EXERCISE INSTRUCTIONS: A picture-free, exact copy of all the records below is the goal.

Front-end code edit data
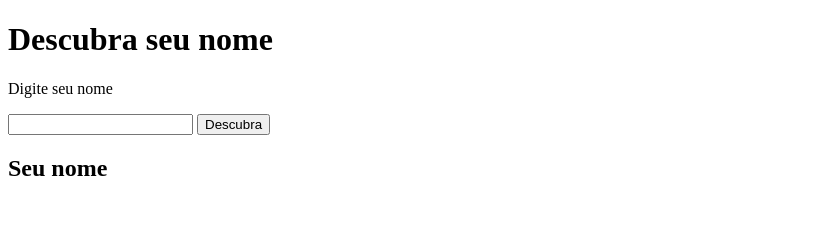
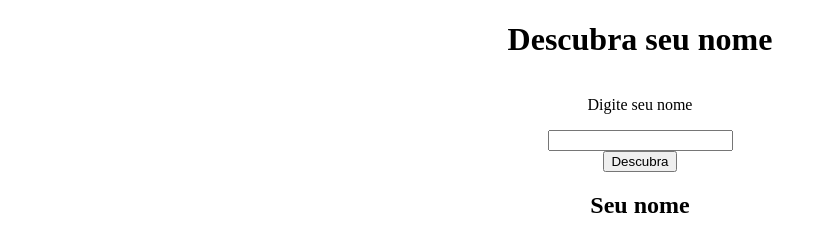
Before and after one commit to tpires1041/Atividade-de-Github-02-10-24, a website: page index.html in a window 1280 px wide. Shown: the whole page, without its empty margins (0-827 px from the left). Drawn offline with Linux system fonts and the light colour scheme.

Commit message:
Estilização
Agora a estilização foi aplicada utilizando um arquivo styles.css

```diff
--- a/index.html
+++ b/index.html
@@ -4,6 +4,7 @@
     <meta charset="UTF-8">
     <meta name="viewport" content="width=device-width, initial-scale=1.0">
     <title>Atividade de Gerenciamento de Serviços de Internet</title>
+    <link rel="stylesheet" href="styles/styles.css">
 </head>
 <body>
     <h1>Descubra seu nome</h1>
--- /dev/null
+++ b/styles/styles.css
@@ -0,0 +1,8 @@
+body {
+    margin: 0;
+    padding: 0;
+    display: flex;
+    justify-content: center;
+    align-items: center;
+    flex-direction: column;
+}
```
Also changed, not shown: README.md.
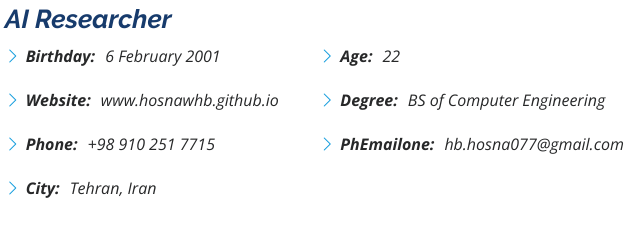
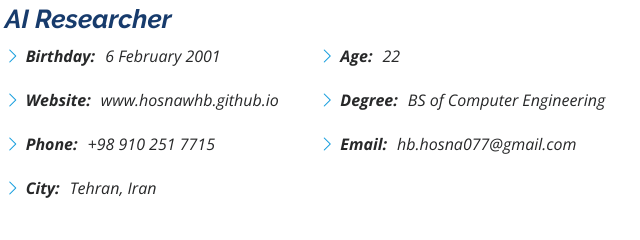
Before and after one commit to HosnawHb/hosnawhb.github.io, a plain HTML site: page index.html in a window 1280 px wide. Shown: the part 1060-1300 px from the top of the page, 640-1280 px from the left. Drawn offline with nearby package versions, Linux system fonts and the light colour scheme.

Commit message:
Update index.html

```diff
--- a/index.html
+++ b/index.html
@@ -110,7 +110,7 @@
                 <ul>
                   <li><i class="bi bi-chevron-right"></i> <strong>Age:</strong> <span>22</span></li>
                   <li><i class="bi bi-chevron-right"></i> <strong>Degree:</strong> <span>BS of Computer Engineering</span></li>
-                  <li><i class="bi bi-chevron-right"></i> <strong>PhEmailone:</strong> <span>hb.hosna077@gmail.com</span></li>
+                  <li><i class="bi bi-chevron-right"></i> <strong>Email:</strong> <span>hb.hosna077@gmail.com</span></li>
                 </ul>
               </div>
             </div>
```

RESPONSE TO THE EXERCISE:
Before and after one commit to tpires1041/Atividade-de-Github-02-10-24, a website: page index.html in a window 1280 px wide. Shown: the whole page, without its empty margins (0-827 px from the left). Drawn offline with Linux system fonts and the light colour scheme.

Commit message:
Estilização
Agora a estilização foi aplicada utilizando um arquivo styles.css

```diff
--- a/index.html
+++ b/index.html
@@ -4,6 +4,7 @@
     <meta charset="UTF-8">
     <meta name="viewport" content="width=device-width, initial-scale=1.0">
     <title>Atividade de Gerenciamento de Serviços de Internet</title>
+    <link rel="stylesheet" href="styles/styles.css">
 </head>
 <body>
     <h1>Descubra seu nome</h1>
--- /dev/null
+++ b/styles/styles.css
@@ -0,0 +1,8 @@
+body {
+    margin: 0;
+    padding: 0;
+    display: flex;
+    justify-content: center;
+    align-items: center;
+    flex-direction: column;
+}
```
Also changed, not shown: README.md.
Before and after one commit to HosnawHb/hosnawhb.github.io, a plain HTML site: page index.html in a window 1280 px wide. Shown: the part 1060-1300 px from the top of the page, 640-1280 px from the left. Drawn offline with nearby package versions, Linux system fonts and the light colour scheme.

Commit message:
Update index.html

```diff
--- a/index.html
+++ b/index.html
@@ -110,7 +110,7 @@
                 <ul>
                   <li><i class="bi bi-chevron-right"></i> <strong>Age:</strong> <span>22</span></li>
                   <li><i class="bi bi-chevron-right"></i> <strong>Degree:</strong> <span>BS of Computer Engineering</span></li>
-                  <li><i class="bi bi-chevron-right"></i> <strong>PhEmailone:</strong> <span>hb.hosna077@gmail.com</span></li>
+                  <li><i class="bi bi-chevron-right"></i> <strong>Email:</strong> <span>hb.hosna077@gmail.com</span></li>
                 </ul>
               </div>
             </div>
```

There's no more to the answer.